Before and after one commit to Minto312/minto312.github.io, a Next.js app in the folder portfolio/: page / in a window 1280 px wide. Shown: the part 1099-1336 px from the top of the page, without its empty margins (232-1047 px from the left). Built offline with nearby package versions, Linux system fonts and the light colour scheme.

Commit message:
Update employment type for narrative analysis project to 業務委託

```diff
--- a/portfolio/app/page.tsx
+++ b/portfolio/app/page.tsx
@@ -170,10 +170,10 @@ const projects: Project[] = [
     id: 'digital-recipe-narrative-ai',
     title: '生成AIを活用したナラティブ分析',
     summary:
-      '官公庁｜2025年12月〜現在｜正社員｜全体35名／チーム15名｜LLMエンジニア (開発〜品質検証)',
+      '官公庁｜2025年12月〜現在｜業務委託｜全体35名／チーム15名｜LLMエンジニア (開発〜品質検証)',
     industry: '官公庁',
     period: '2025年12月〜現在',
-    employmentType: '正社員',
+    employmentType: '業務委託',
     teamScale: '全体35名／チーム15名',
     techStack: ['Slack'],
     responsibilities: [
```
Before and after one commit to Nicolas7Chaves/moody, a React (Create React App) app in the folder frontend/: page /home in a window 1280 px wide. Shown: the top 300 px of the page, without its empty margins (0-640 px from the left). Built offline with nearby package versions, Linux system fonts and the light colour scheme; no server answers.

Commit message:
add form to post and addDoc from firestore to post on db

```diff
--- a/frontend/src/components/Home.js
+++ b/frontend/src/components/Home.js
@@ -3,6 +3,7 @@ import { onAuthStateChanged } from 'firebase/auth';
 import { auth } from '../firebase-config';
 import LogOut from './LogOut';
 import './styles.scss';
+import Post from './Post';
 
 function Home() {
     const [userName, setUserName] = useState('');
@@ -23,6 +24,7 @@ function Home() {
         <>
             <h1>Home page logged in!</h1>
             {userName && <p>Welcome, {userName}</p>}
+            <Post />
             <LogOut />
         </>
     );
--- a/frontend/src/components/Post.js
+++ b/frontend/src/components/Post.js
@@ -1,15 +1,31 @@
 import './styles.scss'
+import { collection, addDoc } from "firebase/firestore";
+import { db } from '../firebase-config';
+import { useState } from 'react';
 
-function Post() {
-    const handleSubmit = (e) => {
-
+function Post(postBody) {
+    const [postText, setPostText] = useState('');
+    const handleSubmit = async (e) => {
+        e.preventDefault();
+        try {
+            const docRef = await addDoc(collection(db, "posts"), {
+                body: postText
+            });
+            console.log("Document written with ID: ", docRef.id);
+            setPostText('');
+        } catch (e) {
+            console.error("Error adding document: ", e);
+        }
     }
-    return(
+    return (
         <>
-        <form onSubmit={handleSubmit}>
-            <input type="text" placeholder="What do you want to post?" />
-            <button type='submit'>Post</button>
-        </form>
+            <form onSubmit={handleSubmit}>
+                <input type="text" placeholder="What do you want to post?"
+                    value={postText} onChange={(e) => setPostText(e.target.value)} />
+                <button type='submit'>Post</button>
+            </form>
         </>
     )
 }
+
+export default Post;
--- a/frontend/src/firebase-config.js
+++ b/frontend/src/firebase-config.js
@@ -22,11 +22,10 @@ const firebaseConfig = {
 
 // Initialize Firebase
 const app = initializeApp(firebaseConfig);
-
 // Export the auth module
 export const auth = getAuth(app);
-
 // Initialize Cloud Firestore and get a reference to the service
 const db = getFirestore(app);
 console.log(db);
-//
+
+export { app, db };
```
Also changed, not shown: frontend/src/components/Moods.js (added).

*What is required*
Report the lines above that contain "function".

*Task output*
 function Home() {
@@ -23,6 +24,7 @@ function Home() {
-function Post() {
+function Post(postBody) {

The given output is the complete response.